Scan the lines below for the word "veggie". Copy each line you find it in.

Before-and-after change data:
================

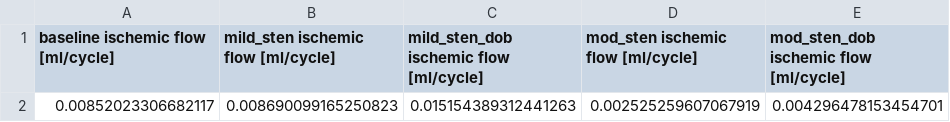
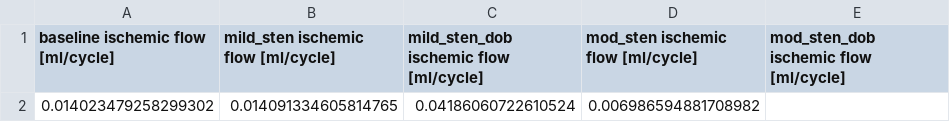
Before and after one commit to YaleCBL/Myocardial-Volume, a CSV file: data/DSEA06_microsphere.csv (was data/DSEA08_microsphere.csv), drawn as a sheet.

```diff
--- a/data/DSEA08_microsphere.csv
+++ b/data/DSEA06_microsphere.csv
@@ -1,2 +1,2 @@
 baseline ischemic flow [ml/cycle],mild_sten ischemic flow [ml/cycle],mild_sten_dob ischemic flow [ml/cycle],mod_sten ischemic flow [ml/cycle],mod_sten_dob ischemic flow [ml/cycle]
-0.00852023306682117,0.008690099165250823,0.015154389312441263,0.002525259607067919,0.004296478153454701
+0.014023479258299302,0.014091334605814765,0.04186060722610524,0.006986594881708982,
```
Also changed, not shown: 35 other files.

================

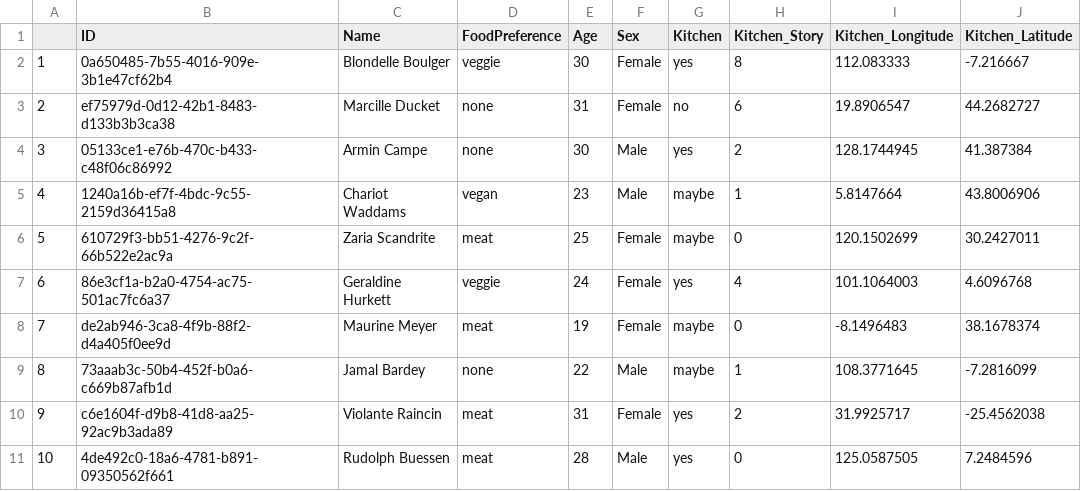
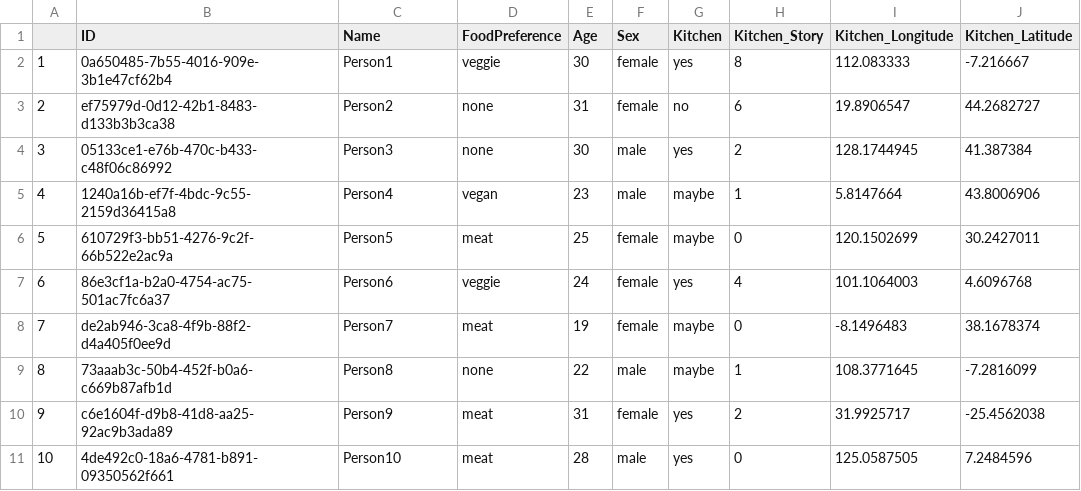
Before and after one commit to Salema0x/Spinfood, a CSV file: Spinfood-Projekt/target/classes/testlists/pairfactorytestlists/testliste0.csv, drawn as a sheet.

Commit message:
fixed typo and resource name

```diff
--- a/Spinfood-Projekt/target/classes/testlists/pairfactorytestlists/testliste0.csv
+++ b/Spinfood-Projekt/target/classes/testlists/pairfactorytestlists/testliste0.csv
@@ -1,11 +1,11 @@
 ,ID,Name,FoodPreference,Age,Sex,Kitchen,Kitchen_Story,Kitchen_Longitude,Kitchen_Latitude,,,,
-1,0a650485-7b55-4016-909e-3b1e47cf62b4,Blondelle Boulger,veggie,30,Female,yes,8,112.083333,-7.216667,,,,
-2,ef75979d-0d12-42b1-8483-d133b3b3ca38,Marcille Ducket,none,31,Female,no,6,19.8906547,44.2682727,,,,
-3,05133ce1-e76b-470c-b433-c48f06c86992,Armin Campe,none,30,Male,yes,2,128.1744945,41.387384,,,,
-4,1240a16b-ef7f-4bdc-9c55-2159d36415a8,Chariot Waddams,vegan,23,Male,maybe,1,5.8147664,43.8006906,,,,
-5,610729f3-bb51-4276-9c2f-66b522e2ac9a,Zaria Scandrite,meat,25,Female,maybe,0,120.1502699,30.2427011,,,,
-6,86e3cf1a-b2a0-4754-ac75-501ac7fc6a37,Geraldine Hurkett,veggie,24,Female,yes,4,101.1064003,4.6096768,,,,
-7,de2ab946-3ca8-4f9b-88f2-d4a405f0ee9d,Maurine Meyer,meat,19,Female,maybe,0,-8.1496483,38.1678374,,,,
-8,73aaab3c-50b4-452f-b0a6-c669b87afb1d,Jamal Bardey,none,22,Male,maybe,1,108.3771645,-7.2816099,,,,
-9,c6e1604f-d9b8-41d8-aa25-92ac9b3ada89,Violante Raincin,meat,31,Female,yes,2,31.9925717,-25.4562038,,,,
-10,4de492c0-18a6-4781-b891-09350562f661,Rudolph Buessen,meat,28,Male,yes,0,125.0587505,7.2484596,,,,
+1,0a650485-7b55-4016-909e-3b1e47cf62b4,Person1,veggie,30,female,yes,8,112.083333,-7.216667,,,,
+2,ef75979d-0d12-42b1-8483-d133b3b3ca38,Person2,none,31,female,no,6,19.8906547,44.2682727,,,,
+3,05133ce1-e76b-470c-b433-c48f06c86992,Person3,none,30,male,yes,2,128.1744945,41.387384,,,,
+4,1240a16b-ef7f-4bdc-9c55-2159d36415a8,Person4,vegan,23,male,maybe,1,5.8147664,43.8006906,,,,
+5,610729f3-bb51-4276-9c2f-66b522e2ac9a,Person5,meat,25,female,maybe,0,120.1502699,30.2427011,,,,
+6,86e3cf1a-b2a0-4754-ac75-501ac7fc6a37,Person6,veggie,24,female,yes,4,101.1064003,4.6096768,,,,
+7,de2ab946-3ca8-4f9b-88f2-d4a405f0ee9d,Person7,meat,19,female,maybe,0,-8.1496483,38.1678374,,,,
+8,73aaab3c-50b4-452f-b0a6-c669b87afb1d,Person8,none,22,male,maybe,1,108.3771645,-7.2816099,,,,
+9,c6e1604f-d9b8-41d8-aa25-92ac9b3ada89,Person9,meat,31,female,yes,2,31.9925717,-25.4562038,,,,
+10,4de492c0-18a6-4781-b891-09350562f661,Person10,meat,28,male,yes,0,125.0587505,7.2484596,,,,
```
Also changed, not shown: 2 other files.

================

## EXERCISE OUTPUT
-1,0a650485-7b55-4016-909e-3b1e47cf62b4,Blondelle Boulger,veggie,30,Female,yes,8,112.083333,-7.216667,,,,
-6,86e3cf1a-b2a0-4754-ac75-501ac7fc6a37,Geraldine Hurkett,veggie,24,Female,yes,4,101.1064003,4.6096768,,,,
+1,0a650485-7b55-4016-909e-3b1e47cf62b4,Person1,veggie,30,female,yes,8,112.083333,-7.216667,,,,
+6,86e3cf1a-b2a0-4754-ac75-501ac7fc6a37,Person6,veggie,24,female,yes,4,101.1064003,4.6096768,,,,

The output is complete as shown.